Raised in the 50’s with a southern heritage, I was inculcated with a racist bias. My grandparents were the grandchildren of slave owners and nigger was just a descriptive like Chinese, Indian or Italian. My grandpa Underwood called them “neegras,” and their babies were “pickaninnies.”
I remember, in Oklahoma, the separate bathrooms and water fountains marked “colored.” I grew up with the feeling that black cooties were worse than white ones. You didn’t want to touch anything that a black person had touched; and, you sure didn’t want to eat with the same utensils.

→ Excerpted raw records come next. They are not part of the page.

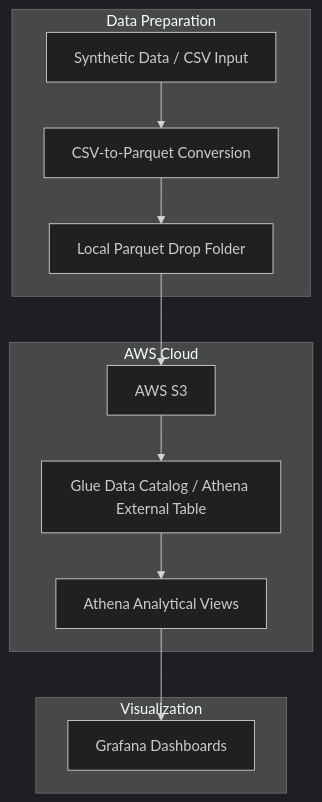
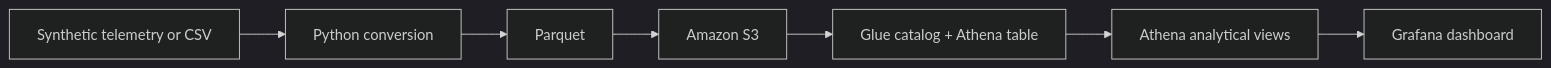
One commit to DennisKulik/Senior-Project changed the diagram in README.md. Above: the diagram before and after it, drawn with Mermaid (dark theme). The commit also changed other lines of this file and 2 other files, not shown here.

````diff
--- a/README.md
+++ b/README.md
@@ -56,26 +33,9 @@
 ```mermaid
-flowchart TD
-
-    subgraph Data_Preparation["Data Preparation"]
-        A[Synthetic Data / CSV Input]
-        B[CSV-to-Parquet Conversion]
-        C[Local Parquet Drop Folder]
-    end
-
-    subgraph AWS_Cloud["AWS Cloud"]
-        D[AWS S3]
-        E[Glue Data Catalog / Athena External Table]
-        F[Athena Analytical Views]
-    end
-
-    subgraph Visualization["Visualization"]
-        G[Grafana Dashboards]
-    end
-
-    A --> B
-    B --> C
-    C --> D
-    D --> E
-    E --> F
-    F --> G
+flowchart LR
+    A["Synthetic telemetry or CSV"] --> B["Python conversion"]
+    B --> C["Parquet"]
+    C --> D["Amazon S3"]
+    D --> E["Glue catalog + Athena table"]
+    E --> F["Athena analytical views"]
+    F --> G["Grafana dashboard"]
 ```
````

Thankfully, over the years, I have managed to break the molds that formed me. Over the years, there had been a natural erosion of my racism. I can’t credit that to any specific cause; so, I’ll just say it was due to an innate sense of human equality. I believed that a lot of who we are is environmental; and, it was easy to see that the black community lived in a completely different environment.
However, in a single day, the racist mold was smashed and ground to dust by a singular event. And, that’s the story I want to tell you about.
The chain of events that led to my Eureka moment began with a biography of the Dutch Psychic, Peter Hurkos. I found it lying on my nightstand one night and asked my wife, “What’s this?”
“It’s a book a friend wants me to return to another friend,” she replied.
I picked it up and began reading it. I found it interesting; maybe even fascinating. As a Christian, I had never let my mind explore the paranormal. It was just not compatible with the Christian world view.
Several times in the the book the author referred to another famous psychic, though I had never heard of him, named Edgar Cayce.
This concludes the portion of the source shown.